◆ PROBLEM TO SOLVE
All of the data needs to come back exactly as written.

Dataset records
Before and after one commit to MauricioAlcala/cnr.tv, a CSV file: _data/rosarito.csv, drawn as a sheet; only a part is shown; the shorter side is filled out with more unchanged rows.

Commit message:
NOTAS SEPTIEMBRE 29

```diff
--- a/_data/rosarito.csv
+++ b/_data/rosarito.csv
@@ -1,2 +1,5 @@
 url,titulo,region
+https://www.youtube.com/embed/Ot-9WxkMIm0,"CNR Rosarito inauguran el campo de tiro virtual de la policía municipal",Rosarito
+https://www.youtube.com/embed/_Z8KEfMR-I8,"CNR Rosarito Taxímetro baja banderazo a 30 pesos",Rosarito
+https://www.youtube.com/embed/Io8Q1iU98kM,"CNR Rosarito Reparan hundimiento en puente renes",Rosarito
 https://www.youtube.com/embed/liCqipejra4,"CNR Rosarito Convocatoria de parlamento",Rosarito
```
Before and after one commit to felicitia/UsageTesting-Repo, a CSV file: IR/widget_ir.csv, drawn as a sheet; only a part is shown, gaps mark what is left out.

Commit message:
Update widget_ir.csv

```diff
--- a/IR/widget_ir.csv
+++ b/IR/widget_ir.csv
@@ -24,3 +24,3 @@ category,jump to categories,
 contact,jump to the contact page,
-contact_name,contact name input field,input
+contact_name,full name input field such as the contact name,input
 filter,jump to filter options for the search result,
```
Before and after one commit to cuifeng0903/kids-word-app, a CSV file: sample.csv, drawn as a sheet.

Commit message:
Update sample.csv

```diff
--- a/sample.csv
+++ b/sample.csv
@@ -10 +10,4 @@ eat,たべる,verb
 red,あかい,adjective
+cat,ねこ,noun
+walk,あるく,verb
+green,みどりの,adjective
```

◆ RESPONSE TO THE EXERCISE
Before and after one commit to MauricioAlcala/cnr.tv, a CSV file: _data/rosarito.csv, drawn as a sheet; only a part is shown; the shorter side is filled out with more unchanged rows.

Commit message:
NOTAS SEPTIEMBRE 29

```diff
--- a/_data/rosarito.csv
+++ b/_data/rosarito.csv
@@ -1,2 +1,5 @@
 url,titulo,region
+https://www.youtube.com/embed/Ot-9WxkMIm0,"CNR Rosarito inauguran el campo de tiro virtual de la policía municipal",Rosarito
+https://www.youtube.com/embed/_Z8KEfMR-I8,"CNR Rosarito Taxímetro baja banderazo a 30 pesos",Rosarito
+https://www.youtube.com/embed/Io8Q1iU98kM,"CNR Rosarito Reparan hundimiento en puente renes",Rosarito
 https://www.youtube.com/embed/liCqipejra4,"CNR Rosarito Convocatoria de parlamento",Rosarito
```
Before and after one commit to felicitia/UsageTesting-Repo, a CSV file: IR/widget_ir.csv, drawn as a sheet; only a part is shown, gaps mark what is left out.

Commit message:
Update widget_ir.csv

```diff
--- a/IR/widget_ir.csv
+++ b/IR/widget_ir.csv
@@ -24,3 +24,3 @@ category,jump to categories,
 contact,jump to the contact page,
-contact_name,contact name input field,input
+contact_name,full name input field such as the contact name,input
 filter,jump to filter options for the search result,
```
Before and after one commit to cuifeng0903/kids-word-app, a CSV file: sample.csv, drawn as a sheet.

Commit message:
Update sample.csv

```diff
--- a/sample.csv
+++ b/sample.csv
@@ -10 +10,4 @@ eat,たべる,verb
 red,あかい,adjective
+cat,ねこ,noun
+walk,あるく,verb
+green,みどりの,adjective
```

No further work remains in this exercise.